This visualisation shows vegetation decrease in the section between Bellandur and Varthur (1990 – 2018), denoted by red patches. The rampant urbanisation in the flood plains between the two lakes has been one of the causes for urban flooding faced in the Outer Ring Road over here.
Trees are critical for effective groundwater recharge, as they increase water retention, absorb water and slow down the rate of water run-off. They also reduce the intensity of rainfall and in turn flooding by stabilising the soil and channeling water safely.
— Raj Bhagat Palanichamy (@rajbhagatt) November 2, 2017
What does Bengaluru really need?
More trees. More open green spaces. WHO standards recommend at least a minimum of 9 square metres green space per capita for better health and well being.
Bruhat Bengaluru Mahanagara Palike (BBMP) says the city has around 50 lakh trees, even as it is yet start the long pending tree survey. However, a study by T V Ramachandra, Bharath H Aithal , Gouri Kulkarni and S Vinay on Green Spaces in Bengaluru: Quantification Through Geospatial Techniques estimates the numbers are closer to 14 lakhs – the city has just one tree for every seven persons. The study says, “Overall improvements in human well-being in urban areas necessitate at least 33% green space that ensures at least 1.15 trees/person.”
What is BBMP doing?
On the one hand, many trees are cut in the city for widening roads, or sometimes just to make way for hoardings or parking. Tree planting is tendered out to contractors who do not do a proper job of maintenance, because their bills are often not cleared. Saplings planted in many areas go unattended, and die in a few months, with no one to water or care for them. Another common mistake is to plant saplings on narrow roads where there is no parking space, automatically leading to removal of saplings or cutting of the trees by residents.
In the monsoon season of 2017, BBMP planned a drive to plant one lakh saplings by involving citizens who could request saplings for free, using an app. The app had 10,000 downloads but it is not clear how many saplings were actually planted by citizens.
BBMP’s website says they planted over 1,20,000 saplings. Vijay Nishanth, a green activist is sceptical about these claims, “If they have really planted this, it’s good; but how many had tree guards? were they watered properly? how many survive?”
Most drives are focused on streetside tree planting; however the real effect of soaring temperatures and flooding caused by vegetation loss can only be countered by large scale forestry programmes.
Ecologist Harini Nagendra points out the need for large connected patches of green space, “Large expanses of concrete cannot be cooled by just small stretches of avenue trees.” Connected stretches are also required to support biodiversity; Animals like slender loris and some birds need space to move around.
While there are reserve forests outside the city, near Nandi Hills and at Bannerghata park., the only green stretches in between are Lalbagh, Cubbon park, GKVK campus, army areas and some educational institutions.

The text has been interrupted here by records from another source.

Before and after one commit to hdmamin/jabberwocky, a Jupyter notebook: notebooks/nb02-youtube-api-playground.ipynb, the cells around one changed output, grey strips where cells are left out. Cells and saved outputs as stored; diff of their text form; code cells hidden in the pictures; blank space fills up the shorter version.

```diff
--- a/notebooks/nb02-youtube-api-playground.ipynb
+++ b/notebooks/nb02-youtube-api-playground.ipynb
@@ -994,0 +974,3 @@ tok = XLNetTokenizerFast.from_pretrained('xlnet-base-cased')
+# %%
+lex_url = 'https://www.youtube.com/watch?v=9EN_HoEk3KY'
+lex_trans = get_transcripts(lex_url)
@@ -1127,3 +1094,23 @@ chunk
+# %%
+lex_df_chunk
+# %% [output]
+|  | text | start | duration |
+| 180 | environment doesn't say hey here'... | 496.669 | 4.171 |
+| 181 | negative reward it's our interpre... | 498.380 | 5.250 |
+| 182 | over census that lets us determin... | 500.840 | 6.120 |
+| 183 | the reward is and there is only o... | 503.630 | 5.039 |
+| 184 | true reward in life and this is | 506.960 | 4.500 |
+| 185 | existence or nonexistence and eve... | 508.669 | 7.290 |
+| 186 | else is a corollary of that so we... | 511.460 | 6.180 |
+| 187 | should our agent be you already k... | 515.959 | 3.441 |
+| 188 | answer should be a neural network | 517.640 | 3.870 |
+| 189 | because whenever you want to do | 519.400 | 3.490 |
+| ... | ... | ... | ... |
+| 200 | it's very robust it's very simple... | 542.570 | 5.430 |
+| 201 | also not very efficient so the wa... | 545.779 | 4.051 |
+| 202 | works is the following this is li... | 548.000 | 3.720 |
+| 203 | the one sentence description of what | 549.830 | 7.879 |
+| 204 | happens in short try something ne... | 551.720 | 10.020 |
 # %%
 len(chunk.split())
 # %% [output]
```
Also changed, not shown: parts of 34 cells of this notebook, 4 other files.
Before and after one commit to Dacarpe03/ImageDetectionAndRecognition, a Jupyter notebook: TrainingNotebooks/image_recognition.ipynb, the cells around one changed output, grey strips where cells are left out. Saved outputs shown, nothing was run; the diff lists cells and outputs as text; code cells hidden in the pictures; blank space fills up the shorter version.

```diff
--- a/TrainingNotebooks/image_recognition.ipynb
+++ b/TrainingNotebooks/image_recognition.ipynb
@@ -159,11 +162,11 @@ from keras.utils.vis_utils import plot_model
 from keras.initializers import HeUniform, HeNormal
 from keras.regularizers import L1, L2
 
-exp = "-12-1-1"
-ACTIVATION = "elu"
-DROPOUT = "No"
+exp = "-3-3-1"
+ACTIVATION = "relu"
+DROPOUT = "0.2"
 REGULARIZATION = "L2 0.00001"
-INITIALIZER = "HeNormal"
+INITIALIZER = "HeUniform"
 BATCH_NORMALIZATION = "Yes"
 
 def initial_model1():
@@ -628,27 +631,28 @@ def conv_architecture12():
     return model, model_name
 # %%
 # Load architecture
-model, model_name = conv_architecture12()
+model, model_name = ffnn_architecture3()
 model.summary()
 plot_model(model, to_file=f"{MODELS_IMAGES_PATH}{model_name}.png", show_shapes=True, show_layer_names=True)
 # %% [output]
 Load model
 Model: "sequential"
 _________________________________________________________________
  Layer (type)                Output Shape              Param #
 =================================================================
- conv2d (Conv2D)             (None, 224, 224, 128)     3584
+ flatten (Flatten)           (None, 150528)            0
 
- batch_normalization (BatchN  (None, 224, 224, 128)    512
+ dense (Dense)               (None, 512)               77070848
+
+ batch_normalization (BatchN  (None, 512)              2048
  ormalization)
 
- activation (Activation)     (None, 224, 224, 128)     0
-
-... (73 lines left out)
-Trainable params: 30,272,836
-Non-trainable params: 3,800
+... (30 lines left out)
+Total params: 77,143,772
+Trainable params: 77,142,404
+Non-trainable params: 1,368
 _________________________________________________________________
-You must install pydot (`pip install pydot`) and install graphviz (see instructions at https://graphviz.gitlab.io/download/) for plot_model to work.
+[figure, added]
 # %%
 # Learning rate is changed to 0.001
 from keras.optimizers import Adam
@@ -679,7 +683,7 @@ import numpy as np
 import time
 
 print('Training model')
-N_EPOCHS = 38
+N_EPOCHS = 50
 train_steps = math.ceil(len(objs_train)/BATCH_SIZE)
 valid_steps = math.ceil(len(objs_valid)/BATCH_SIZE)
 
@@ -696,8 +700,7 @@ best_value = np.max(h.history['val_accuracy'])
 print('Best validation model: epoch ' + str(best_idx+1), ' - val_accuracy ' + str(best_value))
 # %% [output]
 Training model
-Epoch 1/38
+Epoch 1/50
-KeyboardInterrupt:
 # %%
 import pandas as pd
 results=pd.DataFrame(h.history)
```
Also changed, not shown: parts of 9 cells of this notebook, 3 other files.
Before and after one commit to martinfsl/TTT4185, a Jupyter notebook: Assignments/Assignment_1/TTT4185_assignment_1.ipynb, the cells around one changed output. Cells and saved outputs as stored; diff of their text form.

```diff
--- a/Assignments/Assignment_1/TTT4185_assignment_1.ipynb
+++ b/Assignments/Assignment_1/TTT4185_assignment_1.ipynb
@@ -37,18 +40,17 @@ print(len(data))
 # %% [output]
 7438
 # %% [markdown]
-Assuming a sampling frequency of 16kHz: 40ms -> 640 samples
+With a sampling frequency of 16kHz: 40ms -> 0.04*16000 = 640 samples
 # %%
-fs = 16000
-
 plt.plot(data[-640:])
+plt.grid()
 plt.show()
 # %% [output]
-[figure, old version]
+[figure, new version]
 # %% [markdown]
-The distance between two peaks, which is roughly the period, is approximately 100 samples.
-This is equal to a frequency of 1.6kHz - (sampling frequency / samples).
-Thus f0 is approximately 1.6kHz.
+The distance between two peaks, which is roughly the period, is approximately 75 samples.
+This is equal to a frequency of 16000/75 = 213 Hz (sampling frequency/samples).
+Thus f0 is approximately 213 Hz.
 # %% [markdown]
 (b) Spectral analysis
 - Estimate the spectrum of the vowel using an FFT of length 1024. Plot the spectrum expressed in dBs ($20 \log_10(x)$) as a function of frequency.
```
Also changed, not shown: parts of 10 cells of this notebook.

Harini says these are not protected and at risk of being encroached or built up.
In addition Harini notes that environmental and ecological benefits provided by a large mature tree cannot be substituted by planting a small number of saplings; The ability of trees in reducing temperature always depends on their size and girth.
Given this, what can we do to alleviate the problems caused by this extensive loss of vegetation in Bengaluru?
In the next part, we will look at initiatives which are working to fix to these issues.
Nikita Vashisth is a data journalist. Meera K is co-founder, Citizen Matters.
This article is supported by SVP Cities of India Fellowship. The Insights into Bengaluru series on ‘Greening Bengaluru’ includes: